I and fellow book-mad locals borrow well over 2 million items from our libraries each year, fossick through 50 tonnes of books at the Founder’s Book Fair and buy enough books to keep local booksellers (somewhat) solvent. We also attend book festivals like the Volume Mapua Literary Festival last month, or the upcoming Page & Blackmore Pukapuka Talks (previously Readers and Writers) at the Nelson Arts Festival in October.
Why? On the face of it the answer seems obvious: we like books. Don’t we simply go to book festivals the way rugby enthusiasts attend rugby matches, or music lovers attend concerts?
Someone, who even Professor Google cannot help me identify, declared that wanting to meet a writer because you love books, is like wanting to meet a pig because you like pork. On the other hand, novelist A. L. Kennedy who writes about writing for The Guardian - and attends a lot of book festivals - suggests that a writer’s work is “in various ways, highly characteristic of who they truly are” and so, if you “like the fruit” you will probably also ”enjoy the tree.”
However even she warns that it can be a “disturbing experience” to actually meet the author “you've been tremendously intimate with” through a reading of their books. “Observe your idol for a while before approaching” she cautions, and “should he or she cuff an old lady out of their way or step on a dog, then maybe allow them to retain their mystery.”

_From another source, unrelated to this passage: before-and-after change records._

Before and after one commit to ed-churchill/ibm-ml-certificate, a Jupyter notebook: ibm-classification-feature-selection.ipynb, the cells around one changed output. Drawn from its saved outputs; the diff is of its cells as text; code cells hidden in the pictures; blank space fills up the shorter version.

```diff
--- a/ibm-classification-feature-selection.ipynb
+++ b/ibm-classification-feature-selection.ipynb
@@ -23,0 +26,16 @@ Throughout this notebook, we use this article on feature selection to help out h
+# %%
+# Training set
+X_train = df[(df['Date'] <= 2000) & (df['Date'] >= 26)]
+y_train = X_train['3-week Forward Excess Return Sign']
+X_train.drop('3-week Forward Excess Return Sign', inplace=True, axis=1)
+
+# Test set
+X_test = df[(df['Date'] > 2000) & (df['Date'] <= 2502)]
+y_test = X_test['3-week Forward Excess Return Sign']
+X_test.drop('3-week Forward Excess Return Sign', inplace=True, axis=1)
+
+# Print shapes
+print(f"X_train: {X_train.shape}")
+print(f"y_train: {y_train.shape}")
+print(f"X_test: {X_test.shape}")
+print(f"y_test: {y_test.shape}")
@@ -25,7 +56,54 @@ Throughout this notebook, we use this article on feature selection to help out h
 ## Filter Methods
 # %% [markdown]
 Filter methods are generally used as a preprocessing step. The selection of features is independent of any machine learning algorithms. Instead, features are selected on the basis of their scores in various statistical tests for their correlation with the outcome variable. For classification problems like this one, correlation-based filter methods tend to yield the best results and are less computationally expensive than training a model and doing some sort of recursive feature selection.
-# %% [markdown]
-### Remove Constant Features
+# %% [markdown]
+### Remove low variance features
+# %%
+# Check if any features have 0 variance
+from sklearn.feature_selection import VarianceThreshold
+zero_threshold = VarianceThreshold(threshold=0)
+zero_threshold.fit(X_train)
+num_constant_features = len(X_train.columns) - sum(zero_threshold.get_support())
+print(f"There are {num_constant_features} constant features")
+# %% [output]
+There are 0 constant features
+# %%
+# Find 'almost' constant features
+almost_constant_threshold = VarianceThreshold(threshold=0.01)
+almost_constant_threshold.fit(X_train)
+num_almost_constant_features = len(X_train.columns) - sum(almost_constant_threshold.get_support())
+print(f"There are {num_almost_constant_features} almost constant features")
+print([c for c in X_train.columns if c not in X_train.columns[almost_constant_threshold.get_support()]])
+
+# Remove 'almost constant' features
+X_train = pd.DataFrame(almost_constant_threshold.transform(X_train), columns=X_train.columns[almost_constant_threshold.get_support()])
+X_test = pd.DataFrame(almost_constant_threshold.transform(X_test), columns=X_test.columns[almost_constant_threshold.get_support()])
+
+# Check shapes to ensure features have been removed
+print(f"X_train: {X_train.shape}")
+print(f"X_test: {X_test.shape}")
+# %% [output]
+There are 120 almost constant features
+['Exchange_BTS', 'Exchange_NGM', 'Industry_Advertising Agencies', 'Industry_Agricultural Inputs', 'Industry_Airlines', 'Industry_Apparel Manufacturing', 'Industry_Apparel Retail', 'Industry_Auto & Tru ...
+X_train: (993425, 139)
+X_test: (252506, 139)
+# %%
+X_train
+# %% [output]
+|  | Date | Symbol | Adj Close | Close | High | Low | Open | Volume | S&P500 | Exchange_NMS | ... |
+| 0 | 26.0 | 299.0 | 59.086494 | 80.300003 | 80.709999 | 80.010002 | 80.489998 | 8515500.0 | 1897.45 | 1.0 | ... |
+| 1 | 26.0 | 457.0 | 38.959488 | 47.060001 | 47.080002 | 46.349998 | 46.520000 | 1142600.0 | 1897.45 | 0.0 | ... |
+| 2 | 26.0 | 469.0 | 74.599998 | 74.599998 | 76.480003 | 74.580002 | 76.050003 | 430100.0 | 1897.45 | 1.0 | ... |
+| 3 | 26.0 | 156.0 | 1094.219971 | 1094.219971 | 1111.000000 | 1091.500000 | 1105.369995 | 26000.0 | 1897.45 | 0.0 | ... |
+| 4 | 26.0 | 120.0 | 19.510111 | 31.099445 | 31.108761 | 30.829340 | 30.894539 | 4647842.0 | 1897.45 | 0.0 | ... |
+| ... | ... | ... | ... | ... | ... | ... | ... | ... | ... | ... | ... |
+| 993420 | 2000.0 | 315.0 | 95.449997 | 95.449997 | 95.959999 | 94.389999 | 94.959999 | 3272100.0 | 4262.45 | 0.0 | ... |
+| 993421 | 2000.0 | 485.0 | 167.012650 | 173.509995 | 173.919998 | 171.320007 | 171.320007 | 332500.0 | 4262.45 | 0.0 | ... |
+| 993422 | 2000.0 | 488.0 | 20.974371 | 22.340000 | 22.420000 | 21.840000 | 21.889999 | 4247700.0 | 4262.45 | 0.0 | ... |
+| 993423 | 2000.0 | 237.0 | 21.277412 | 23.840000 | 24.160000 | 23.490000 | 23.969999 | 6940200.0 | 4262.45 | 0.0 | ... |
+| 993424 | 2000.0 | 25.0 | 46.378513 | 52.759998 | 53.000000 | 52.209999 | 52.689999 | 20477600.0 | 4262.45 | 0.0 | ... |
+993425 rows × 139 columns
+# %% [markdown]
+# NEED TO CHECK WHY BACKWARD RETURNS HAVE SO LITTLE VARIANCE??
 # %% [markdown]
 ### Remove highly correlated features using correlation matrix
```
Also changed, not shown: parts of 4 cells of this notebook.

I can attest that not one dog was stepped on, or old lady cuffed, during the Volume Mapua Literary Festival. The authors - poets, essayists, novelists, historians - New Zealanders all, and their interviewers, were remarkably well-behaved, open and responsive in conversation and when fielding questions from the audience. Even the mobile phones attending the festival were well-behaved: just once, one of them had the temerity to interrupt a session but it was hastily silenced.
It’s said that it takes a village to raise a child. After attending the Auckland Writers Festival earlier this year I’ve decided that a village is also the perfect place to raise a book festival. True, the calibre and variety of the New Zealand and international writers at the Auckland festival was extraordinary. However, the sheer size of the event was overwhelming and exhausting. The crowds in Auckland where large, and consequently so were the queues for refreshments, toilets and book signings. The venues were large too. The best seats went to the nimblest and fleetest of foot. For the rest of us, the authors and their interviewers were but tiny dolls on a faraway stage, more easily visible on giant video screens rather than in the too, too distant flesh.
In comparison, the book festival held in the Mapua village hall was a restful and intimate affair which shrank both the physical and psychic distance between writer and reader. In this quiet space it was a delight to follow the writers wherever they and their readings led, from a backyard washing line or lemon tree, to central Otago, the Kermadecs, Prague or Menton. In the quietness it was easy to enjoy the magic that is born of open-hearted conversation and to celebrate the human creative impulse. I enjoyed the Mapua festival and I will enjoy Page & Blackmore Pukapuka Talks later this month too: the everyday world has too few creative conversations undertaken in a peaceful and celebratory environment.
Printed on the brown paper bags which enclose books bought from Wellington’s Unity Books, there’s a wonderful celebratory riff about the nature of books by Nigel Cox. A book, it says, is “Something that sings. That argues. That tells a story. That seduces … explains how … keeps you awake … recalls the past … can see the future … that may not be seen again … that says just what you’ve been thinking … never gets tired … that remembers all the words all the way through to the end without a single mistake: something wonderful.”
And that is pretty much exactly what a good book festival is too.